People are now starting to look at their TDD projects and noticing that:
- Their code base has nearly doubled in size (in theory, so have the number of bugs).
- It is hard to quickly create (or run) meaningful tests beyond setters and getters, so either their velocity drops or tests are not being written at all.
- There is a great deal of code repetition in the tests.
CDD, on the other hand, pretty much has the same goals as TDD, but with benefits... You get to use the contract as part of your documentation, and you can do that static analysis thing to verify that your program will run correctly.
So back to the question: are TDD and CDD opposed?
My answer: an unequivocal "I'm not sure".
Here is how I break it down:
|Refactoring||Implementation can change radically without impacting existing collaborating client classes||Same assurances as TDD|
|Quality||"Testing can prove the presence of bugs, but not their absence" - E. Dijkstra.||Static analysis using formal verification to ensure quality is one of the main advantages of DBC.|
|Ease of use|
At the end of the day, my instinct is telling me that while CDD could potentially do everything TDD does, the tool and first class language support could be a major stumbling block for using it as an outright replacement.
Further reading: here are some of the links I've come across in researching DBC that have shaped my thinking:
- InfoQ have a great video (skip to around the half way mark) of Jim Coplien and "Uncle Bob" Martin debating TDD & DBC.
- Testing and Language Design talks about how Python's doctest and DBC are quite similar, as well as giving TDD a good poke!
- Test Driven Development and Design By Contract - friend or foe? Lots of stuff in here that I haven't fully digested yet.

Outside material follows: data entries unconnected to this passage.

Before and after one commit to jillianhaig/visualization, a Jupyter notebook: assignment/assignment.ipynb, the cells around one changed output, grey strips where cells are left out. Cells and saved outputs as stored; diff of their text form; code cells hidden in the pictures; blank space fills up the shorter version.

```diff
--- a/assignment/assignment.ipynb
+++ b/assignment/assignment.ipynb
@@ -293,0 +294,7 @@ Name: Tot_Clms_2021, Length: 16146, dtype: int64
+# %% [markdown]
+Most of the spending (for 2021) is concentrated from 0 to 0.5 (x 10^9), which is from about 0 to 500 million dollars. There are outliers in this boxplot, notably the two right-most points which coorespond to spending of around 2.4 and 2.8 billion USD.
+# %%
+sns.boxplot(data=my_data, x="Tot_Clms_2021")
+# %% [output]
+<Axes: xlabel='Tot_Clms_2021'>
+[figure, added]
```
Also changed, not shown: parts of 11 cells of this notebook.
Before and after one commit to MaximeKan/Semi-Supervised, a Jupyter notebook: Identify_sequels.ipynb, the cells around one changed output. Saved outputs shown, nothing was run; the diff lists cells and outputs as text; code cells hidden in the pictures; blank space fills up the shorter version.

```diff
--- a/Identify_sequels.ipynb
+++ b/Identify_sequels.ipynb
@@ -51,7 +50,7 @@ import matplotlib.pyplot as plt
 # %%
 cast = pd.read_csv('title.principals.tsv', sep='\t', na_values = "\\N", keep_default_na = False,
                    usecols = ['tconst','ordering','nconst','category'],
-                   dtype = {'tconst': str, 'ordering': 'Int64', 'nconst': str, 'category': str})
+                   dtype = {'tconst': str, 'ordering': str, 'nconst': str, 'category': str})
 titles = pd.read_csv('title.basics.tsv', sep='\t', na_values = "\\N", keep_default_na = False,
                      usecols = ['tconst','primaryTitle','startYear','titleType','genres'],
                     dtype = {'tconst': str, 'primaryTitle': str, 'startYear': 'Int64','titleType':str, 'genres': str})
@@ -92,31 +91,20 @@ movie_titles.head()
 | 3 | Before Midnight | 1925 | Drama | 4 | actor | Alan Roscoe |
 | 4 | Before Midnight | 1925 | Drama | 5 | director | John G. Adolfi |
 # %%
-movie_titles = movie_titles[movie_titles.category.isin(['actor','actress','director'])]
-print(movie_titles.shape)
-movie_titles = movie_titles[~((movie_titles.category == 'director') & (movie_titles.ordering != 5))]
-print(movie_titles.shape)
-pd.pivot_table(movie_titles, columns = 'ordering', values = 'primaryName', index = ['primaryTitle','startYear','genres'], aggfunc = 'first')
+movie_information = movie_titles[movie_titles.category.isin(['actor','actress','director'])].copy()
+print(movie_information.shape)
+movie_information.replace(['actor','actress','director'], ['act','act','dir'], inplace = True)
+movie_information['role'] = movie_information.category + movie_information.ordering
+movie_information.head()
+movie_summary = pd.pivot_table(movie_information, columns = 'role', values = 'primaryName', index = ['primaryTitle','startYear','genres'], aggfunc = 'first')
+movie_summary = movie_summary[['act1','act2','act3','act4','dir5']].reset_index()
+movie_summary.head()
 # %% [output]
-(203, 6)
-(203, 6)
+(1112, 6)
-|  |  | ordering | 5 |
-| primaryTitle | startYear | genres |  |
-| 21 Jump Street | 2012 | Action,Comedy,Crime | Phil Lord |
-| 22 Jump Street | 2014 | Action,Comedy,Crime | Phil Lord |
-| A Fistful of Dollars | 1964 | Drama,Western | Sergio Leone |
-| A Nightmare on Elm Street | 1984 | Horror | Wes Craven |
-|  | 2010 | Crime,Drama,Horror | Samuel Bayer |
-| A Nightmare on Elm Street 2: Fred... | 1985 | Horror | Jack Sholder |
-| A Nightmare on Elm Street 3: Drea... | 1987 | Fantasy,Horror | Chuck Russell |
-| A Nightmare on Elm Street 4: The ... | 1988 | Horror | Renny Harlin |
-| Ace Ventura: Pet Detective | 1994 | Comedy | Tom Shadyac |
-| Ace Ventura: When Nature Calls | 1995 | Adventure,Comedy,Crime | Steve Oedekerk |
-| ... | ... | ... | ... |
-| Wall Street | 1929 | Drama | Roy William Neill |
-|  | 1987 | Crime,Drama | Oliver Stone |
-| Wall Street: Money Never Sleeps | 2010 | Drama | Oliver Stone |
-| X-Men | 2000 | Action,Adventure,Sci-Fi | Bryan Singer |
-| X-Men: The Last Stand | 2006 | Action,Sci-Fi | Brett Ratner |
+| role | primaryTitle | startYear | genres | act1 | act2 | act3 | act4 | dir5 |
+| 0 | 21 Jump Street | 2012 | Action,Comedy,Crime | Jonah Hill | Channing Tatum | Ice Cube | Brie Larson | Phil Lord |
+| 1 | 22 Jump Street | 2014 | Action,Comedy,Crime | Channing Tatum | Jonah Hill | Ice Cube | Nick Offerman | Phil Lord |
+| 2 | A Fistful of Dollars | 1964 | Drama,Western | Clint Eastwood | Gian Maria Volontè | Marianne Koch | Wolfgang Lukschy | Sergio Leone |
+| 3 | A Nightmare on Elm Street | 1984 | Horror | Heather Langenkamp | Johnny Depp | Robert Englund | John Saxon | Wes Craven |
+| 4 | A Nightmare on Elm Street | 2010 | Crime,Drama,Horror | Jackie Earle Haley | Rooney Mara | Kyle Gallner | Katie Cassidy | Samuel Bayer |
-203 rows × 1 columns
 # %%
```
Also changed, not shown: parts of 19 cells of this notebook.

- Bertrand Myers compares Design By Contract to Test Driven Development, and thinks they may well be complementary.